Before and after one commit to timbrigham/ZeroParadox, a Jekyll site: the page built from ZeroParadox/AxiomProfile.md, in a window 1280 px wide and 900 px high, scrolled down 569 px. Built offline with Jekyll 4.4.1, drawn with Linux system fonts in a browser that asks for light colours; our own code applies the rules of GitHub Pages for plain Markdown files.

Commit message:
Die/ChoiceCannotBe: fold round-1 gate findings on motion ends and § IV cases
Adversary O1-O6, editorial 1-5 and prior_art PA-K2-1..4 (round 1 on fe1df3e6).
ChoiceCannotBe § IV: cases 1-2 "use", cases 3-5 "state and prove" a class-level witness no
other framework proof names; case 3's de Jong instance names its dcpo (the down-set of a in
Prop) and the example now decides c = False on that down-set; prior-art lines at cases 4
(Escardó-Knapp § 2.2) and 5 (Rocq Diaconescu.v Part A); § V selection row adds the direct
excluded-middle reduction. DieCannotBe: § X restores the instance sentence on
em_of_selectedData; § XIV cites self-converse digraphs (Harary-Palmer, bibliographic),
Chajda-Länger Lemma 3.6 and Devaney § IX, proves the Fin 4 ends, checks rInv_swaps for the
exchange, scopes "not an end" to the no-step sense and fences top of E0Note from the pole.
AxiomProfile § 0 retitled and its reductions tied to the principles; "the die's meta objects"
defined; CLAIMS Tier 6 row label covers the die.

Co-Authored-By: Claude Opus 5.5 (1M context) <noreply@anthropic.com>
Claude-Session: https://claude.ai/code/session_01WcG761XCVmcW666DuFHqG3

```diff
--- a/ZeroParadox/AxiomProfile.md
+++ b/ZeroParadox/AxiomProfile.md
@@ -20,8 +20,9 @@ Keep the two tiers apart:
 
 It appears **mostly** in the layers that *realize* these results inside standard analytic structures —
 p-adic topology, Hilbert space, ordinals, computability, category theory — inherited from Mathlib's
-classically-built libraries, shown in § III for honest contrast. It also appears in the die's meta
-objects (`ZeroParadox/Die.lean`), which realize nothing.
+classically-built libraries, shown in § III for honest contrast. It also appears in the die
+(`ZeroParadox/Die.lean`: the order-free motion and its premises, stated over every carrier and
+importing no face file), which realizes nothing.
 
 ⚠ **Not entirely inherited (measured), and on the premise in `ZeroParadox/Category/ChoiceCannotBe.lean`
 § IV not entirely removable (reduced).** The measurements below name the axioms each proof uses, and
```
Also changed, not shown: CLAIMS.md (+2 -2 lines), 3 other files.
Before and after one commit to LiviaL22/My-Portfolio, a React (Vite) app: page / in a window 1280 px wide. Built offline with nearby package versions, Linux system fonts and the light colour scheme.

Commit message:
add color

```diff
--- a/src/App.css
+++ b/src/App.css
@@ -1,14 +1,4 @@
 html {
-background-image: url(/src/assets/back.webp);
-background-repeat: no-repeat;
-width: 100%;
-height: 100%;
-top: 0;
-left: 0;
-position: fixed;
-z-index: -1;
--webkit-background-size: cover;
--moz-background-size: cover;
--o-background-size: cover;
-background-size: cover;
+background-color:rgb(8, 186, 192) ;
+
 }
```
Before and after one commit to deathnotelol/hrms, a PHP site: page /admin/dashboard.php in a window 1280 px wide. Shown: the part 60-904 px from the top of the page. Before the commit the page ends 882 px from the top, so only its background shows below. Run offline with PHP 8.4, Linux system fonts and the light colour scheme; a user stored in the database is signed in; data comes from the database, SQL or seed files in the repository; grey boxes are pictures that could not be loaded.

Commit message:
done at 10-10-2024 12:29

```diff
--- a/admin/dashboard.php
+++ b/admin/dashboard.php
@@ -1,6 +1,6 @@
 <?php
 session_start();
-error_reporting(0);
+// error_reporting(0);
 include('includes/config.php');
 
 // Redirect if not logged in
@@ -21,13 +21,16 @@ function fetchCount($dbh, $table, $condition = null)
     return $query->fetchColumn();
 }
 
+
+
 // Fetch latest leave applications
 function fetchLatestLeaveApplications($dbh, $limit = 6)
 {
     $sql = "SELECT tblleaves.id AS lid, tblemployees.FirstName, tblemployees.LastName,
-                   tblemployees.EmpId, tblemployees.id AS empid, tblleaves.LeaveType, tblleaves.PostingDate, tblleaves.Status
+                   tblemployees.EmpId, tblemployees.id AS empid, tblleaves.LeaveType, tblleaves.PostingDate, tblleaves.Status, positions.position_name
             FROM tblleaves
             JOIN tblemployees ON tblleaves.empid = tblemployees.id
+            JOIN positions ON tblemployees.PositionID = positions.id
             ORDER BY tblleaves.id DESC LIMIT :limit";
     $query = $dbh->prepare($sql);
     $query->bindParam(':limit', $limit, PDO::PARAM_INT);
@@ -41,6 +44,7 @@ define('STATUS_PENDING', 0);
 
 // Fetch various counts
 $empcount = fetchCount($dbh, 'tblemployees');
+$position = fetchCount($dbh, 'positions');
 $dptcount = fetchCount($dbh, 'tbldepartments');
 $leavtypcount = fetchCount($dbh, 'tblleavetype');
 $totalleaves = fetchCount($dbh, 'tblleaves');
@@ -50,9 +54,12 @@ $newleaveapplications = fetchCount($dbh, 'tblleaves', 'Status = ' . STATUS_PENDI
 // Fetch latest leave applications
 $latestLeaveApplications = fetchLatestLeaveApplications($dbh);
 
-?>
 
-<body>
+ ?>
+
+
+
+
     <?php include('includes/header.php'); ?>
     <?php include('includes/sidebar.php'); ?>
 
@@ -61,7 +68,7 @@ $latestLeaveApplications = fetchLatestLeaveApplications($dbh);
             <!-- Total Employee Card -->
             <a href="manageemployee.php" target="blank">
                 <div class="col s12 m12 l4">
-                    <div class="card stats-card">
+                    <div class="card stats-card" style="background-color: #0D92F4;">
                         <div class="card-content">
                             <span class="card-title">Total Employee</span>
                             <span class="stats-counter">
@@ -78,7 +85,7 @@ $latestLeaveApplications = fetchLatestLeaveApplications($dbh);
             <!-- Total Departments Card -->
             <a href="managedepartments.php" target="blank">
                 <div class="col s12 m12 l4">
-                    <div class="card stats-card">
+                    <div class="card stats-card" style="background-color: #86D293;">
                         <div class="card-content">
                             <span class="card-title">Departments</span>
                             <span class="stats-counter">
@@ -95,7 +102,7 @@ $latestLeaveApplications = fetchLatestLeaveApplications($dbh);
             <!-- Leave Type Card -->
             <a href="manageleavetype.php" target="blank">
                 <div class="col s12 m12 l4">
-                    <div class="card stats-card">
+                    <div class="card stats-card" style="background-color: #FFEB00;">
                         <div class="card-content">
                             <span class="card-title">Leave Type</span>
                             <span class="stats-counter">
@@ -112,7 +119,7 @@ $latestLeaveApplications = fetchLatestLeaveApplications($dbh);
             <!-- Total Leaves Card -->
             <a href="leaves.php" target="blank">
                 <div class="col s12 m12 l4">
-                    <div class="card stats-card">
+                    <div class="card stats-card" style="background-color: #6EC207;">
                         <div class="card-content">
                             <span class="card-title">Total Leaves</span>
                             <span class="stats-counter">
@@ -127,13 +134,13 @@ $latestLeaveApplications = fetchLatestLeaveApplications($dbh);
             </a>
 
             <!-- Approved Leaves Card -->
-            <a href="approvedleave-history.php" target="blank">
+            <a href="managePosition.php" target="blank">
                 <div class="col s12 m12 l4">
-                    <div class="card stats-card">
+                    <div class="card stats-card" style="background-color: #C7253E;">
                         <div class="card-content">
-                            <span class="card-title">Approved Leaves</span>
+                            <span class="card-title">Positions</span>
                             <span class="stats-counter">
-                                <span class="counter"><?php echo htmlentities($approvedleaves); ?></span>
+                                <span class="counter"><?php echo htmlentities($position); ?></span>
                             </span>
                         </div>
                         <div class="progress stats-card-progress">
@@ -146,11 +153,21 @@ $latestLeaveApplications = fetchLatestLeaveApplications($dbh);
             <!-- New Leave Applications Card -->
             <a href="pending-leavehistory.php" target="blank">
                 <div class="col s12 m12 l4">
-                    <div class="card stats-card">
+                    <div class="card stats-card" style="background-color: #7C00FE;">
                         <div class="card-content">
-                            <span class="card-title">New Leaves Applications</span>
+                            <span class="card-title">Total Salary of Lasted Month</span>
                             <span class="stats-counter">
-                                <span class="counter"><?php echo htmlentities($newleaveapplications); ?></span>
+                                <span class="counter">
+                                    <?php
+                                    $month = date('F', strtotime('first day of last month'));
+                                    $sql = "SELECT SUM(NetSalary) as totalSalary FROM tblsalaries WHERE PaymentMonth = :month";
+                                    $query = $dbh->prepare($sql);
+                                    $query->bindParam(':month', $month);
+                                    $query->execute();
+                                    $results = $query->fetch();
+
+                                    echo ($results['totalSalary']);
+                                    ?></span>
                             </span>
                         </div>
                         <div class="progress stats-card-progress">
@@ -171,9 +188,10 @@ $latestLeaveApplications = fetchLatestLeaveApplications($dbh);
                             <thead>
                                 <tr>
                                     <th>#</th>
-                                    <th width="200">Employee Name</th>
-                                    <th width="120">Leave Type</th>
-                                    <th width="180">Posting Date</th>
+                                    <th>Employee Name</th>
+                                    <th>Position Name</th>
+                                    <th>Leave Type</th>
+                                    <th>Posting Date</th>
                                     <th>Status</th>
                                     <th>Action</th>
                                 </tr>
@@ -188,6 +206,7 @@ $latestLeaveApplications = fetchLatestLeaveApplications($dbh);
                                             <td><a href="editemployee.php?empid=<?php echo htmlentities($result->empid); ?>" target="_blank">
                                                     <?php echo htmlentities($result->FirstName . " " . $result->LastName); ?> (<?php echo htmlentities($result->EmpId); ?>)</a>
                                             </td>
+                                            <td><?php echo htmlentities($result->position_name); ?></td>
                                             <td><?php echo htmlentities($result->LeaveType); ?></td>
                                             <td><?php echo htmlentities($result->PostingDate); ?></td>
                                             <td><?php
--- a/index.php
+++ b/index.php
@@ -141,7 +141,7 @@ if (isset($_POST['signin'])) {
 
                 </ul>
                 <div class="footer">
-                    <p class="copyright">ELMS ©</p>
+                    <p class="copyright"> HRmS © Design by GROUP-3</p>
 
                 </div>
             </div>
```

EXERCISE REQUIREMENTS: Check the data above line by line for the word "echo". State only how many lines contain it.

SOLUTION TO THIS PROBLEM: 9